And a permanent round grease spot on the ceiling as a souvenir of that moment! As time goes on we try to replicate some of the Hitz We Miss, and we add to them too, creating an ever-evolving list of favorite dishes, some of which get passed down to become current “Hitz.”
One of my favorites is my mother’s No Fail Chicken Casserole.
Which was one of MY mother’s recipes and it is loved by all who ate it. Credit goes to our family friend Cheryl Menino who I believe first gave it to my mom in the early 80’s. How can you go wrong with chicken, cheese, wine, and a can of good ol’ Campbells condensed Cream of Whatever soup? It’s easy and delicious and it feeds a crowd. This is one where you need to keep copies of the recipe around because you just know a friend is going to ask for it during dinner.

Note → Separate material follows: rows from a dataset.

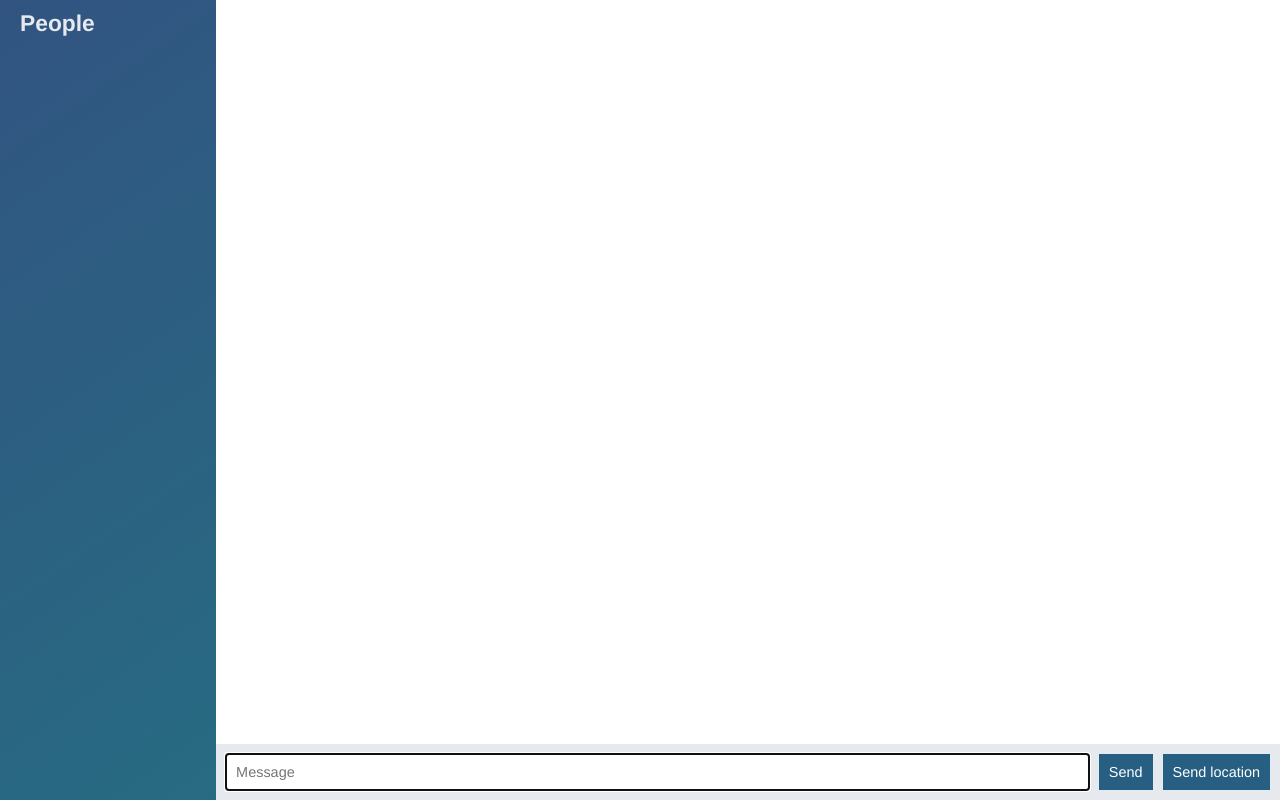
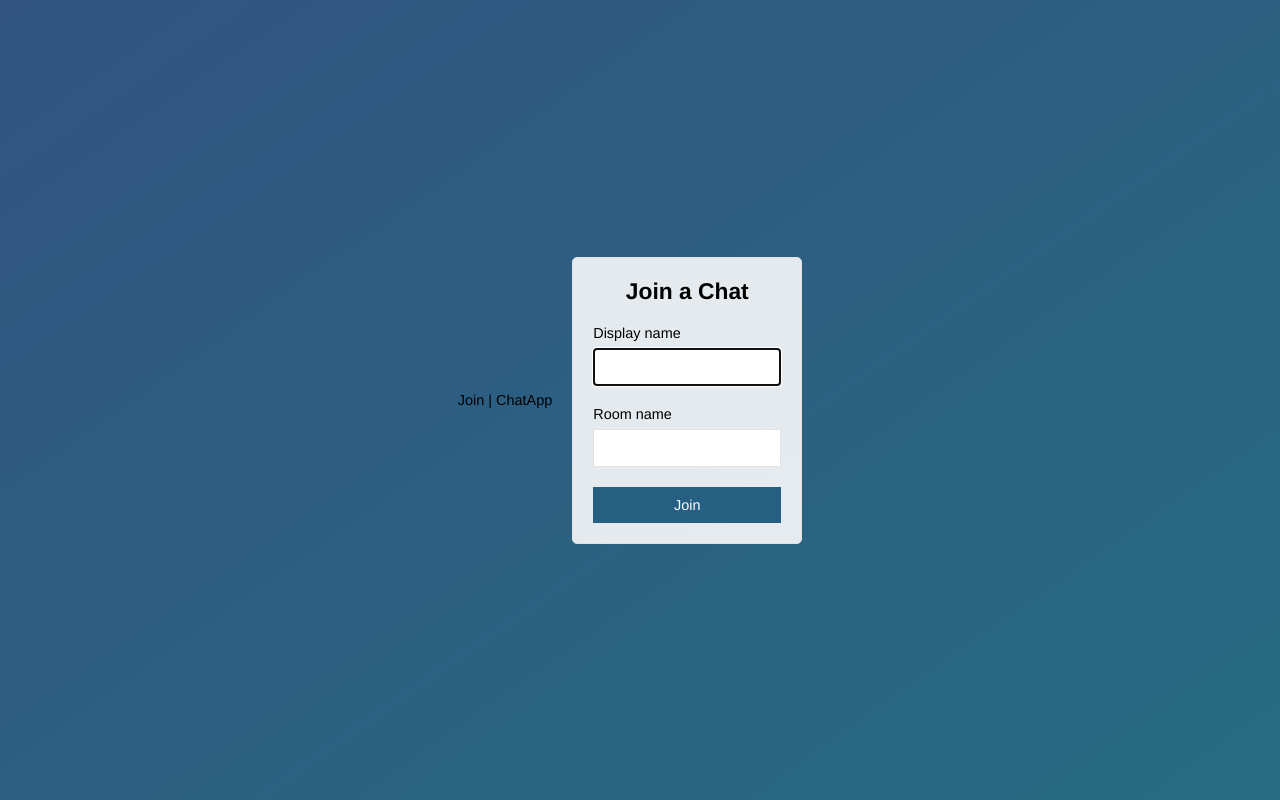
Before and after one commit to davidrbalrow/node-course2-chat-app, a website: page public/index.html in a window 1280 px wide. Drawn offline with nearby package versions, Linux system fonts and the light colour scheme; no server answers.

Commit message:
Add jon page that submits to chat.html

```diff
--- a/public/index.html
+++ b/public/index.html
@@ -1,70 +1,32 @@
 <!DOCTYPE html>
-
 <html>
 
 <head>
-  <meta charset="utf-8">
+  <meta charset="utf-8"
+  <title>Join | ChatApp</title>
+  <meta name="viewport" content="width=device-width, initial-scale=1, user-scalable=no">
   <link rel="stylesheet" href="/css/styles.css">
   </head>
 
-<body class="chat">
-
-  <div class="chat__sidebar">
-    <h3>People</h3>
-    <div id="users"></div>
+  <body class="centered-form">
+    <div class="centered-form__form">
+      <form action="/chat.html">
+      <div class="form-field">
+      <h3> Join a Chat</h3>
+      <div class="form-field"></div>
+      <label>Display name</label>
+        <input type="text" name="name" autofocus/>
+        </div>
+      <div class="form-field">
+        <label>Room name</label>
+        <input type="text" name="room"/>
+      </div>
+      <div class="form-field">
+        <button>Join</button>
       </div>
 
-  <div class="chat__main">
-    <ol id="messages" class="chat__messages"></ol>
-
-    <div class="chat__footer">
-      <form id="message-form">
-        <input name="message" type="text" placeholder="Message" autofocus autocomplete="off"/>
-        <button>Send</button>
       </form>
-      <button id="send-location">Send location</button>
       </div>
-
-  </div>
-
-<script id = "message-template" type="text/template">
-
-  <li class="message">
-    <div class="message__title">
-        <h4>{{from}}</h4>
-        <span>{{createdAt}}</span>
-    </div>
-      <div class="message__body">
-        <p>{{text}}</p>
-      </div>
-  </li>
-</script>
-
-<script id = "location-message-template" type="text/template">
-
-  <li class="message">
-    <div class="message__title">
-        <h4>{{from}}</h4>
-        <span>{{createdAt}}</span>
-    </div>
-      <div class="message__body">
-        <a href="{{url}}" target="_blank">My current location</a>
-      </div>
-  </li>
-</script>
-
-
-
-  <script src="/socket.io/socket.io.js"></script>
-  <script src="/js/libs/jquery-3.3.1.min.js"></script>
-  <script src="/js/libs/moment.js"></script>
-  <script src="/js/libs/mustache.js"></script>
-  <script src="/js/index.js"></script>
-
-
-
-
-
     </body>
 
   </html>
```
Also changed, not shown: public/chat.html (added, +72 -0 lines), public/js/chat.js (renamed from public/js/index.js). Lines whose indentation alone changed are shown as unchanged.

I just thought of two more favorites. My mother’s Chicken & Red Sauce over Couscous is amazing. I also loved my Papa’s Meatloaf…nobody could make meatloaf like Papa.
Except now we have his recipe and you will get it on a regular basis (at least until you go off to college!)
Growing up, my father (Eva’s Papa) didn’t cook, but in our teens, he developed an interest in trying his hand at the stove. The big fail of family legend was his idea to save time by mashing potatoes in the blender. The result was an inedible grayish goo and a lot of laughs and ribbing. But his Chicken Cacciatore over linguine was a huge hit. Richie would sneak downstairs in the middle of the night to steal leftovers, which would inspire huge fights the next day. Dad’s other signature dish was chili con carne, but it’s the cacciatore that will live on in my memories. Jerry Gertz’s Chicken Cacciatore
There are so many dishes that I miss, but mostly I miss the days of youth and the dinners that brought us together and defined us as a family.
Gertz Girlz Final Dish:
It’s another wonderful rite of passage that one of the things you look forward to when you come home during college breaks are…The Hitz You Missed! Here’s to keeping the good ones in the rotation and creating new Hitz for future generations!